Students and teachers in South Korea will need to find new ways of staying alert through the long school day, after the government said Friday it will ban coffee sales in schools. Selling highly caffeinated drinks to students in schools has already been banned since 2013, but with coffee vending machines still available for teachers, wily students have been able to get around the rules and find their coffee fix.
Caffeine hit: South Korea bans coffee in schools

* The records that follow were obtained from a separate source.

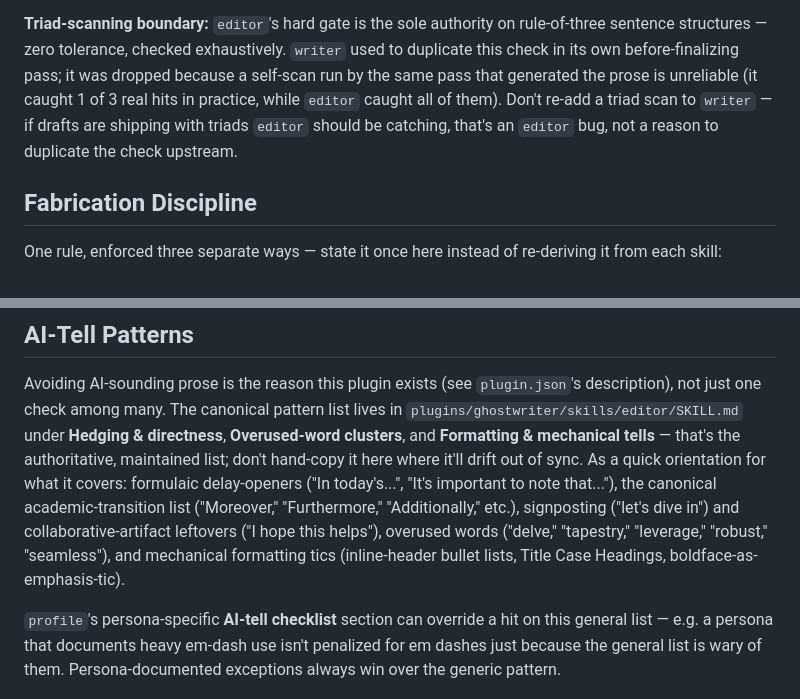
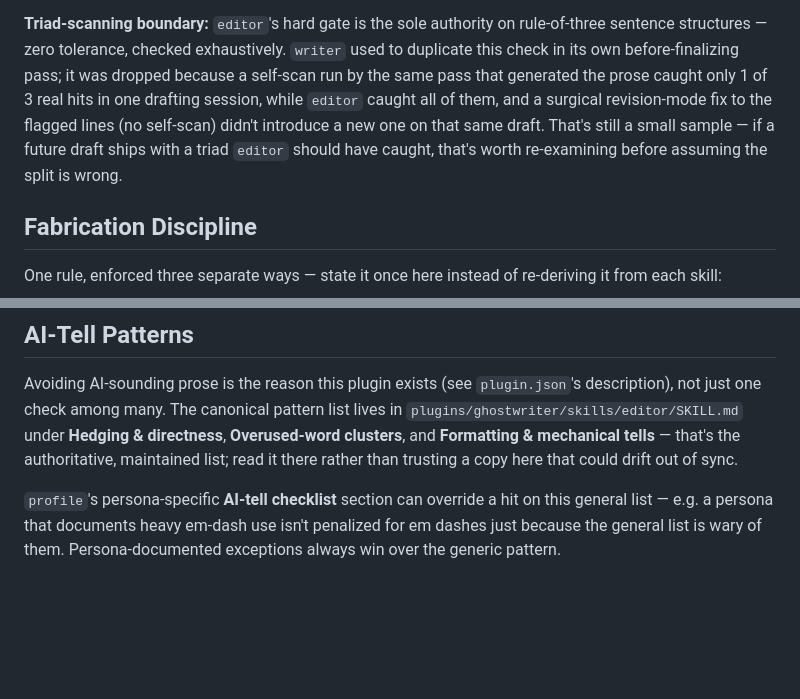
Before and after one commit to tatangharyadi/portfolio, a Markdown page: AGENTS.md, 2 parts joined by grey strips. GitHub-like rendering; blank space fills up the shorter version.

Commit message:
Enforce single-author rule in profile/SKILL.md, soften triad-scan wording
The single-author guard previously lived only in AGENTS.md, which doesn't
fire when profile/SKILL.md is the operative instruction set (e.g. plugin
installed standalone via the marketplace). Moved the enforcement into the
skill itself.

Also softened AGENTS.md's "don't re-add a triad scan to writer" language —
that was asserted from a single drafting session. Replaced the prohibition
with the actual evidence (1-of-3 self-scan catch rate, no new triad
introduced by a scan-free revision) and left room to revisit it. Trimmed
the AI-Tell Patterns section's hand-copied summary, which contradicted its
own "don't hand-copy it here" line.

```diff
--- a/AGENTS.md
+++ b/AGENTS.md
@@ -47,10 +47,11 @@ Run in this order; each skill hands off a specific file to the next:
 **Triad-scanning boundary:** `editor`'s hard gate is the sole authority on rule-of-three
 sentence structures — zero tolerance, checked exhaustively. `writer` used to duplicate this
 check in its own before-finalizing pass; it was dropped because a self-scan run by the same
-pass that generated the prose is unreliable (it caught 1 of 3 real hits in practice, while
-`editor` caught all of them). Don't re-add a triad scan to `writer` — if drafts are shipping
-with triads `editor` should be catching, that's an `editor` bug, not a reason to duplicate the
-check upstream.
+pass that generated the prose caught only 1 of 3 real hits in one drafting session, while
+`editor` caught all of them, and a surgical revision-mode fix to the flagged lines (no
+self-scan) didn't introduce a new one on that same draft. That's still a small sample —
+if a future draft ships with a triad `editor` should have caught, that's worth re-examining
+before assuming the split is wrong.
 
 ## Fabrication Discipline
 
@@ -75,12 +76,7 @@ Avoiding AI-sounding prose is the reason this plugin exists (see `plugin.json`'s
 not just one check among many. The canonical pattern list lives in
 `plugins/ghostwriter/skills/editor/SKILL.md` under **Hedging & directness**,
 **Overused-word clusters**, and **Formatting & mechanical tells** — that's the authoritative,
-maintained list; don't hand-copy it here where it'll drift out of sync. As a quick orientation
-for what it covers: formulaic delay-openers ("In today's...", "It's important to note
-that..."), the canonical academic-transition list ("Moreover," "Furthermore," "Additionally,"
-etc.), signposting ("let's dive in") and collaborative-artifact leftovers ("I hope this
-helps"), overused words ("delve," "tapestry," "leverage," "robust," "seamless"), and mechanical
-formatting tics (inline-header bullet lists, Title Case Headings, boldface-as-emphasis-tic).
+maintained list; read it there rather than trusting a copy here that could drift out of sync.
 
 `profile`'s persona-specific **AI-tell checklist** section can override a hit on this general
 list — e.g. a persona that documents heavy em-dash use isn't penalized for em dashes just
```
Also changed, not shown: 1 other file.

South Korean newspaper Chosun Ilbo said students tend to resort to "energy drinks" and coffee containing milk to burn the midnight oil during examination periods. The ministry warned of the health impacts of too much coffee, saying excess intake could cause nausea, an irregular heartbeat and sleep disorders. South Korea is the seventh biggest importer of coffee in the world, according to the Korea International Trade Association, importing some $700 million dollars worth of coffee in 2017.